If you’re a contractor and not entitled to compulsory super payments, consider making voluntary personal contributions to your chosen super fund.

To find out about making voluntary personal contributions, visit the Australian Taxation Office (ATO) website or phone them on 13 10 20.


Tax file number (TFN)

A TFN is a unique number issued by the ATO and used to administer tax. If you are operating as a sole trader you must use your individual TFN. If you are part of a partnership or a registered company you will need to apply for a separate TFN.

Australian business number (ABN)

As a contractor, if you do not have an ABN before doing work, your hirer may legally withhold the top rate of tax, plus the Medicare levy, from your payment. Labour hire workers aren’t entitled to an ABN, so you need to check if you’re entitled before applying.

You must register for an ABN for certain activities, such as taxi driving or providing ride-sourcing services through the sharing economy. The sharing economy is economic activity through a digital platform (such as a website or an app) where people share assets or services for a fee.

If you provide services or assets through a platform for a fee, you need to consider how income tax and goods and services tax (GST) applies to your earnings. You can find out more about which tax obligations apply to different sharing economy activities at the ATO page on the sharing economy.

Goods and services tax (GST)

If you’re registered for GST, the services you provide will be subject to GST.  You are required to register for GST if:

  • your business has a GST turnover of $75,000 or more
  • your non-profit organisation has a GST turnover of $150,000 or more 
  • you provide taxi travel (including ride-sourcing services like Uber, GoCatch or Ola) regardless of your GST turnover
  • you want to claim fuel tax credits for your business

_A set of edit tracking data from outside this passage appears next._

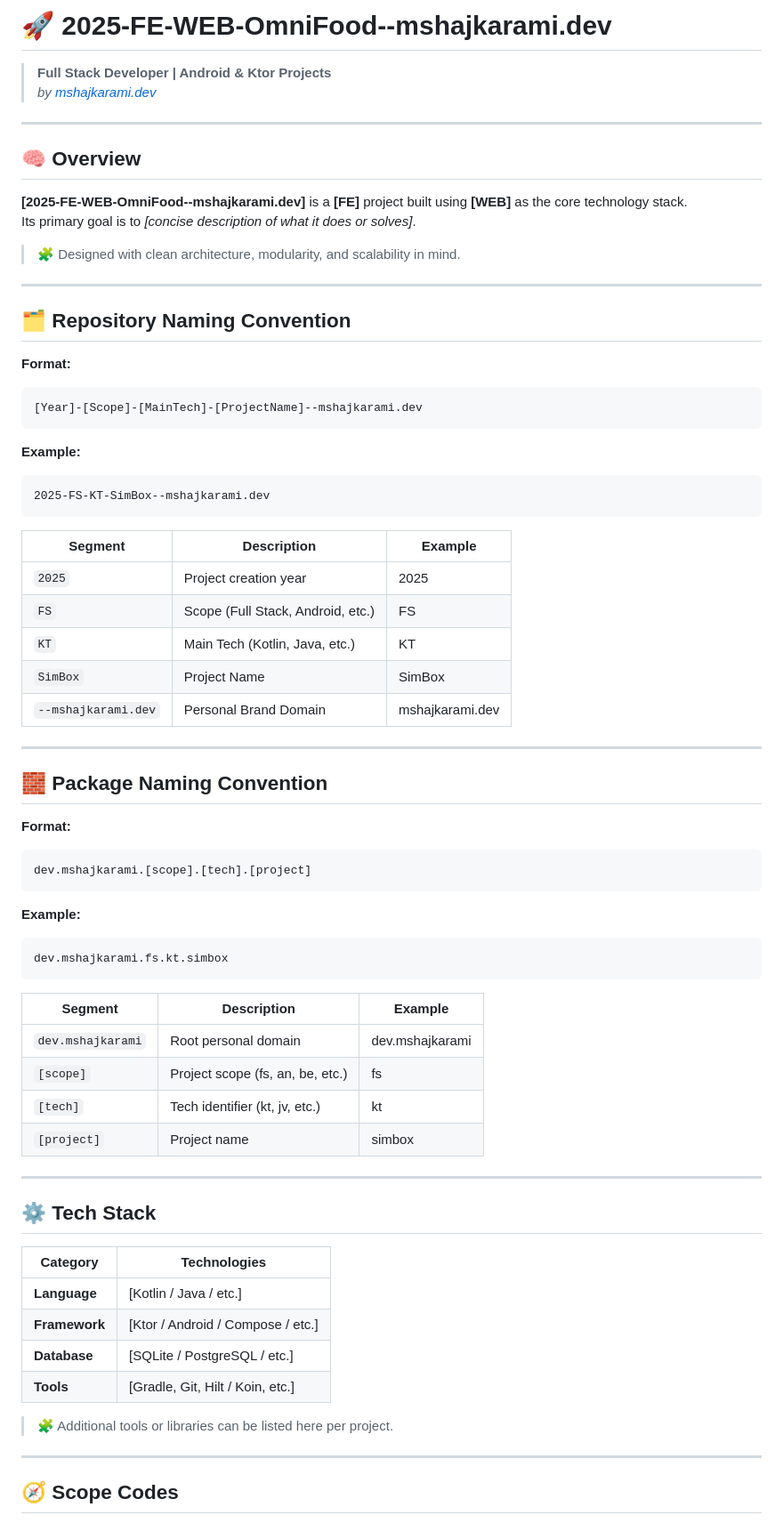
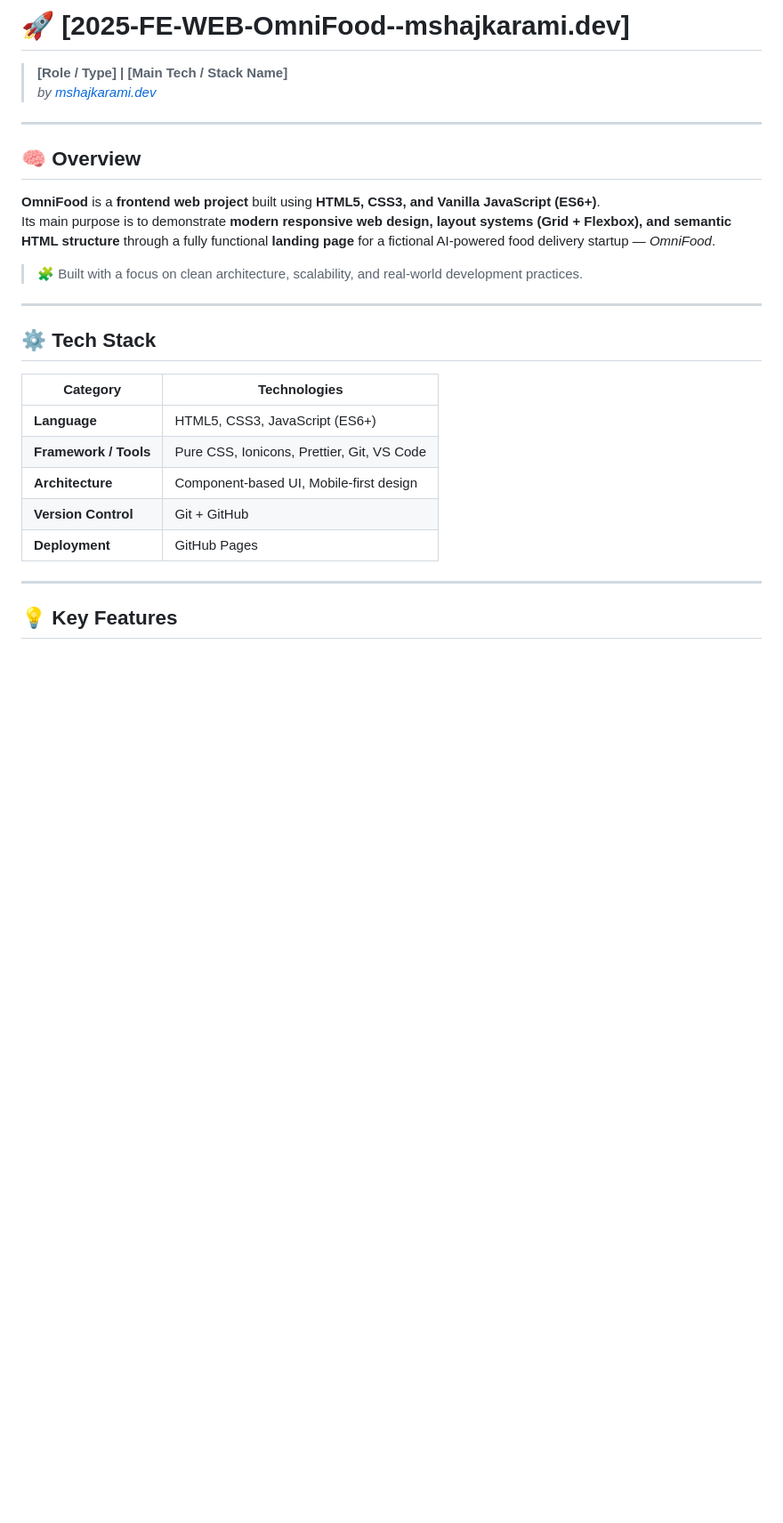
Before and after one commit to mshajkarami/2025-FE-WEB-OmniFood--mshajkarami.dev, a Markdown page: README.md, the part around the change printed below. Shown: that part at 89% size. GitHub-like rendering; blank space fills up the shorter version.

````diff
--- a/README.md
+++ b/README.md
@@ -1,78 +1,31 @@
-# 🚀 **2025-FE-WEB-OmniFood--mshajkarami.dev**
+# 🚀 **[2025-FE-WEB-OmniFood--mshajkarami.dev]**
 
-> **Full Stack Developer | Android & Ktor Projects**
+> **[Role / Type] | [Main Tech / Stack Name]**
 > _by [mshajkarami.dev](https://mshajkarami.dev)_
 
 ---
 
 ## 🧠 Overview
 
-**[2025-FE-WEB-OmniFood--mshajkarami.dev]** is a **[FE]** project built using **[WEB]** as the core technology stack.
-Its primary goal is to _[concise description of what it does or solves]_.
+**OmniFood** is a **frontend web project** built using **HTML5, CSS3, and Vanilla JavaScript (ES6+)**.
+Its main purpose is to demonstrate **modern responsive web design, layout systems (Grid + Flexbox), and semantic HTML structure** through a fully functional **landing page** for a fictional AI-powered food delivery startup — *OmniFood*.
 
-> 🧩 Designed with clean architecture, modularity, and scalability in mind.
 
----
-
-## 🗂 Repository Naming Convention
-
-**Format:**
-
-```
-[Year]-[Scope]-[MainTech]-[ProjectName]--mshajkarami.dev
-```
-
-**Example:**
-
-```
-2025-FS-KT-SimBox--mshajkarami.dev
-```
-
-| Segment             | Description                       | Example         |
-| ------------------- | --------------------------------- | --------------- |
-| `2025`              | Project creation year             | 2025            |
-| `FS`                | Scope (Full Stack, Android, etc.) | FS              |
-| `KT`                | Main Tech (Kotlin, Java, etc.)    | KT              |
-| `SimBox`            | Project Name                      | SimBox          |
-| `--mshajkarami.dev` | Personal Brand Domain             | mshajkarami.dev |
-
----
-
-## 🧱 Package Naming Convention
-
-**Format:**
-
-```
-dev.mshajkarami.[scope].[tech].[project]
-```
-
-**Example:**
-
-```
-dev.mshajkarami.fs.kt.simbox
-```
-
-| Segment           | Description                      | Example         |
-| ----------------- | -------------------------------- | --------------- |
-| `dev.mshajkarami` | Root personal domain             | dev.mshajkarami |
-| `[scope]`         | Project scope (fs, an, be, etc.) | fs              |
-| `[tech]`          | Tech identifier (kt, jv, etc.)   | kt              |
-| `[project]`       | Project name                     | simbox          |
+> 🧩 Built with a focus on clean architecture, scalability, and real-world development practices.
 
 ---
 
 ## ⚙️ Tech Stack
 
-| Category      | Technologies                      |
-| ------------- | --------------------------------- |
-| **Language**  | [Kotlin / Java / etc.]            |
-| **Framework** | [Ktor / Android / Compose / etc.] |
-| **Database**  | [SQLite / PostgreSQL / etc.]      |
-| **Tools**     | [Gradle, Git, Hilt / Koin, etc.]  |
-
-> 🧩 Additional tools or libraries can be listed here per project.
+| Category          | Technologies |
+| ----------------- | ------------- |
+| **Language**      | HTML5, CSS3, JavaScript (ES6+) |
+| **Framework / Tools** | Pure CSS, Ionicons, Prettier, Git, VS Code |
+| **Architecture**  | Component-based UI, Mobile-first design |
+| **Version Control** | Git + GitHub |
+| **Deployment**    | GitHub Pages |
 
 ---
 
-## 🧭 Scope Codes
+## 💡 Key Features
 
````
Also changed, not shown: other parts of README.md (+46 -54 lines).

Personal services income (PSI)

PSI is income produced mainly from your personal skills or efforts as an individual. When working out if your income is PSI, you need to look at the income received from each separate contract or invoice.

If your business receives PSI, you’ll need to work out if special tax rules (the PSI rules) apply to that income. If the PSI rules apply, they’ll affect who reports the PSI to us and deductions you can claim.

Use the ATO’s Personal services income tool to find out if you have received PSI, and if the PSI rules apply to that income.

Voluntary withholding tax arrangements with your hirer

You may be eligible to enter into a voluntary agreement with the hirer that will enable them to withhold tax for you. This may simplify the administration of your tax.

Further information on voluntary withholding agreements is available on the ATO website.

Payroll tax

Payroll tax is a state tax on the wages paid by employers. Many state and territory payroll tax laws define wages as including payments to contractors. Hirers should check with their state or territory revenue office to determine whether payments are subject to payroll tax.

Pay as you go (PAYG) instalments

PAYG instalments help you or your business to meet your income tax obligations. PAYG instalments are regular payments you make (usually each quarter) towards your expected income tax obligation.

PAYG instalments are generally paid by contractors who earn a certain amount of income. The ATO will write to tell you if you must pay PAYG instalments.

For more information visit our page on PAYG instalments.